1) Reedy Creek Coalition will publicly document every eroded pebble, every dead planted tree, every slightly misplaced boulder with exposed soil behind it. We have a guy who does this at restoration projects in Maryland. He is miserable; hearing him speak with the media is even more miserable. "Look here! It's dirt! This project is a failure!" The City can look forward to that, if they continue on their present course.
2) Unless substantial stream monitoring protocols are already in place, the City will have a hard time categorizing the site as a "success," because the majority of people talking about the site will remind everyone else of the dead trees.
A Real Framework for the Restoration of Reedy Creek
What does this all mean? Well, in the words of comedian Keegan-Michael Key, "Ya done messed up!" The two primary parties in this dispute have a lot to lose by sticking to their guns, and they seem reticent to admit that. Might I suggest a "both, and" approach to the restoration of Reedy Creek instead of an "either, or?"
For instance, the parties could execute an MOU that provides:
1) RCC to hire a stream restoration engineer (at their own cost) to recommend specific tree-saving techniques to City DPU. Perhaps 10 major recommendations, of which 5 (City's choice) *must* be accomodated. RCC must provide these recommendations to City DPU in 90 days or less.
2) City will place "escrow" type funding with a local conservation organization with the capacity to do actual watershed restoration activities (unfortunately, that means probably not the organization whose restoration goal is "Stop The Restoration!") for the purposes of 10 growing seasons of mechanical and/or chemical control of invasive species.
3) City will establish an "escrow" or "tree trust" funding for 30 years that will ensure that within 30 years, forest canopy coverage is high or higher than pre-restoration.
4) RCC will desist from anecdotal stream condition descriptions, and instead hire an independent ecological consultant (at RCC's own cost) to perform a functional assessment (recommended: Harmon-Starr Functional Pyramid) on various reaches of the stream to document whether City DPU's proposed restoration method will provide meaningful "uplift" to the stream's condition (if not, consider abandoning work or reducing impact in those areas).

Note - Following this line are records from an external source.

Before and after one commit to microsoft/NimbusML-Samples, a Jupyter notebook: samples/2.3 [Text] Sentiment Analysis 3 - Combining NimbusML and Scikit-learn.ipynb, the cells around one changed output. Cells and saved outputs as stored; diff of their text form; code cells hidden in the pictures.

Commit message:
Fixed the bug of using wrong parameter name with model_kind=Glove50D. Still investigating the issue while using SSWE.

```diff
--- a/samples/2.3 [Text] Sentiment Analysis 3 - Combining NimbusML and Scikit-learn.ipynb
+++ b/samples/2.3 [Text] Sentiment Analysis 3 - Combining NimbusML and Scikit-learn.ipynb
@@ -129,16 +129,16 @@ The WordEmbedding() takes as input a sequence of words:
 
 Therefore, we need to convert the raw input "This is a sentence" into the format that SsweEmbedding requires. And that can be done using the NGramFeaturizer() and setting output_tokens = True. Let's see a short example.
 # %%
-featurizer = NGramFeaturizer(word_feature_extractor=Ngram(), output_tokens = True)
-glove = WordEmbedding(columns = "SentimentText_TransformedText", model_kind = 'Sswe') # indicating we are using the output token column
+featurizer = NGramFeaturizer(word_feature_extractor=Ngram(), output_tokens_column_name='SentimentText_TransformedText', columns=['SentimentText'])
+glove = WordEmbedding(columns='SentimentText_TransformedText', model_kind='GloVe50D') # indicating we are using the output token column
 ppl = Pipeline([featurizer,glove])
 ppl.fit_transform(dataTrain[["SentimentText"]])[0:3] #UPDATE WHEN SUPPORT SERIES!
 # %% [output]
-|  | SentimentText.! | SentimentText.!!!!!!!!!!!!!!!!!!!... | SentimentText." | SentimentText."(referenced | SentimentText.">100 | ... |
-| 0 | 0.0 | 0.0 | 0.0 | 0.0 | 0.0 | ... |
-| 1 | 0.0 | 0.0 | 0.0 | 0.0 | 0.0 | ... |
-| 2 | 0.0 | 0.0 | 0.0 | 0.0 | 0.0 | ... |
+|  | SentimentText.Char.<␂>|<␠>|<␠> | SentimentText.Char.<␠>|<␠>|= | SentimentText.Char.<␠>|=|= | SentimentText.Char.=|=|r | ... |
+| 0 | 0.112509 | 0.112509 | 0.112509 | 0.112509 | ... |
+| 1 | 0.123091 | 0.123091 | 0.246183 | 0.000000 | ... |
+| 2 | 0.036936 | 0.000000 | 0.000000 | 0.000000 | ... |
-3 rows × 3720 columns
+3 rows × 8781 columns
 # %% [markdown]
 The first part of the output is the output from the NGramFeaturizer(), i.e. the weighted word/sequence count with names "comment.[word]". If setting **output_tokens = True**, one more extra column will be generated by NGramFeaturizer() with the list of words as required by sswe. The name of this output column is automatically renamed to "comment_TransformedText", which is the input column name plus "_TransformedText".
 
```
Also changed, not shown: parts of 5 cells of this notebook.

5) RCC will serve as the primary partner on the restoration of the private property "concrete gully" upstream. City DPU agrees in concept to provide speedy permit review and grant application support letters (RCC should be able to raise the (guessing) $1.5 million to accomplish the concrete channel restoration). RCC may be able to negotiate that the City provides up to 50% matching funds for that effort, as well (or, even more importantly, $200,000 in start-up funds to begin the survey, engineering, and permit work). Also, local partners like RCC typically have better success navigating private property concerns (and right of way costs) than City agencies. If RCC is serious about treating the stormwater to Reedy Creek, and not simply using the "concrete gully" as a red herring to stop the project downhill, RCC will readily pursue this huge opportunity for their organization.
My overall worry is that the City of Richmond doesn't care all that much about Reedy Creek, if they never produced a set of alternative approaches and didn't conduct meaningful listening sessions for the community. My overall worry is that Reedy Creek Coalition might not care that much either, if they have no concrete plan for advancing meaningful-scale watershed restoration work with or without the City's engineers.
There is a huge opportunity, and huge obligation, for community and city leaders to work together in this period of generous funding for watershed restoration and simply get it done in a way that everyone will be happy to describe to their grandkids one day. But as of last week, the two parties couldn't be much farther apart. And if Reedy Creek continues to erode and unravel (and take out big, beautiful trees) for another 30 years, I don't think anyone will be proud to tell their grandkids about their role in that lost opportunity. "I tried to steamroll a community, and failed!" "Oh yeah, well I stopped the City from investing in our community - and they never came back!"